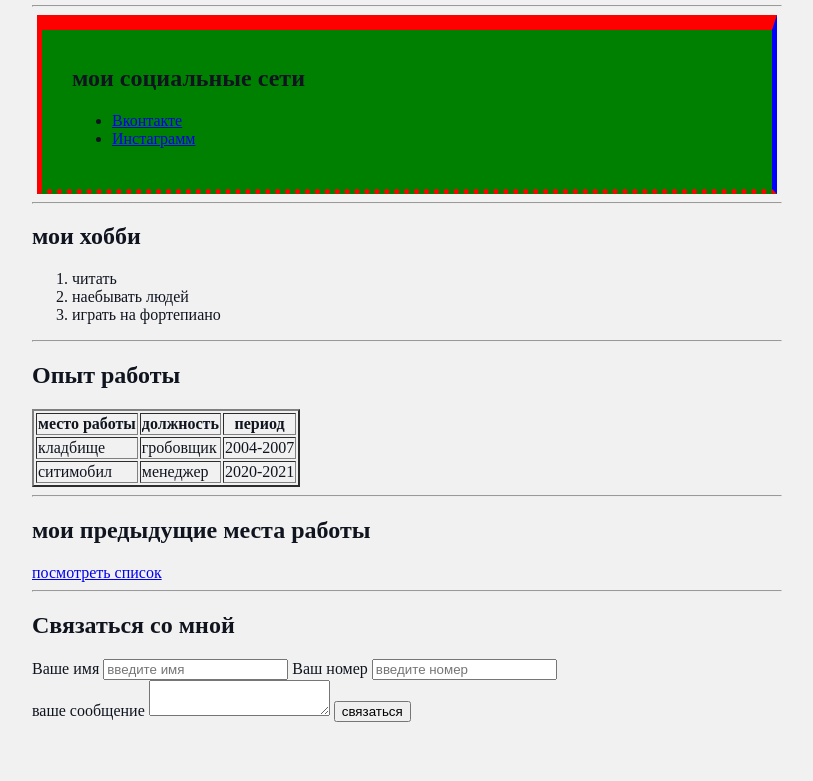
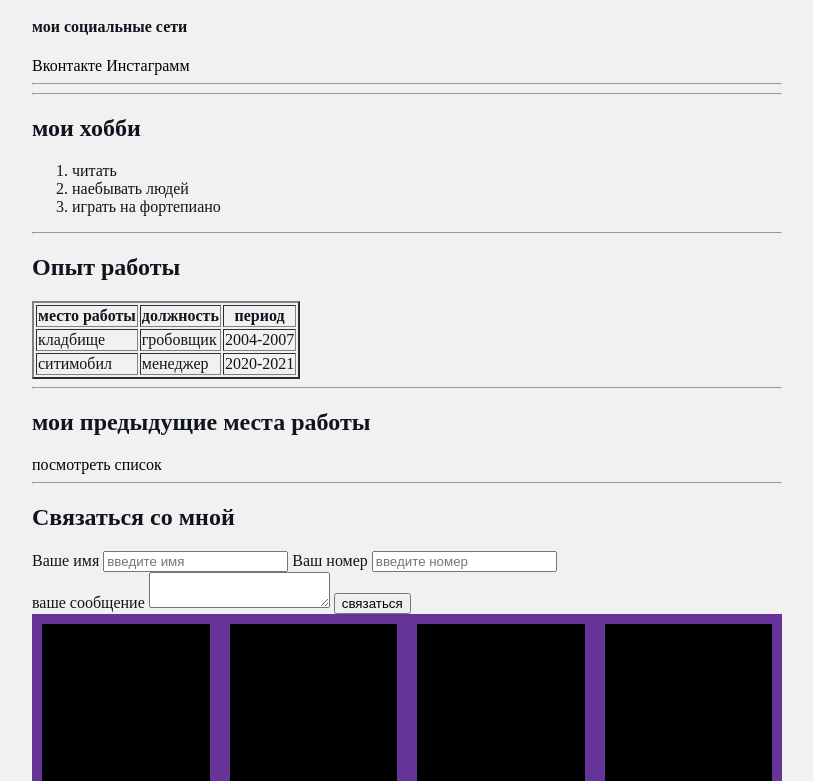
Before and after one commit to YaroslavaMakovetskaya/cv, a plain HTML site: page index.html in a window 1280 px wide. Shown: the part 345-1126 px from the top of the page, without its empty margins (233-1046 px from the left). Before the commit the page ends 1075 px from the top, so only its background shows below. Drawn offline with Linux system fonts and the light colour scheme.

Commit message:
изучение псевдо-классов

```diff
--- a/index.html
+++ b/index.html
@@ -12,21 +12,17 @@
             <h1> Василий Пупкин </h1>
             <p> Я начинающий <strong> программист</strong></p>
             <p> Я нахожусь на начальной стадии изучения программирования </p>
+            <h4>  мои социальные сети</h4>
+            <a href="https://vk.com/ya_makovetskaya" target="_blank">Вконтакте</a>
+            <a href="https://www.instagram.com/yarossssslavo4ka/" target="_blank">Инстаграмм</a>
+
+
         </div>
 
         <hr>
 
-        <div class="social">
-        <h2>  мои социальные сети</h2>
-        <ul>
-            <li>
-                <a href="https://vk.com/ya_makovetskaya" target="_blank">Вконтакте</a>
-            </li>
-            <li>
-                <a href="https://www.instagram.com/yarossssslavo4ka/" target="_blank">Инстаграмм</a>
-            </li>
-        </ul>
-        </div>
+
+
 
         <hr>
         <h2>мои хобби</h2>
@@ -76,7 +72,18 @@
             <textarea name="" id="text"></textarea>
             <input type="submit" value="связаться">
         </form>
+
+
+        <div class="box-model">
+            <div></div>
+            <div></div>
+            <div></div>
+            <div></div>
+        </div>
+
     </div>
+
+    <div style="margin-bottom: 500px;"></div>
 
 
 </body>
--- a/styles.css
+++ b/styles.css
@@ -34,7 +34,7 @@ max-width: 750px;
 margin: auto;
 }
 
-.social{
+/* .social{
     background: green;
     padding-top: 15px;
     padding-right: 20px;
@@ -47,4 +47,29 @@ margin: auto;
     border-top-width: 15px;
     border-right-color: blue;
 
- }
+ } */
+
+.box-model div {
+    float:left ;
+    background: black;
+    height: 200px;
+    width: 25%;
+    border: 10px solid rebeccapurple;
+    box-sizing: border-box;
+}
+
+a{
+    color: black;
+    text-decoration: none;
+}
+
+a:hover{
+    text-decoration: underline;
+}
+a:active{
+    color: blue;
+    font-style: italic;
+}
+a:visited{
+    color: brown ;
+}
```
----
Copy every single line of the material above that holds "left".

> ANSWER TO THE PROBLEM
Before and after one commit to YaroslavaMakovetskaya/cv, a plain HTML site: page index.html in a window 1280 px wide. Shown: the part 345-1126 px from the top of the page, without its empty margins (233-1046 px from the left). Before the commit the page ends 1075 px from the top, so only its background shows below. Drawn offline with Linux system fonts and the light colour scheme.
+    float:left ;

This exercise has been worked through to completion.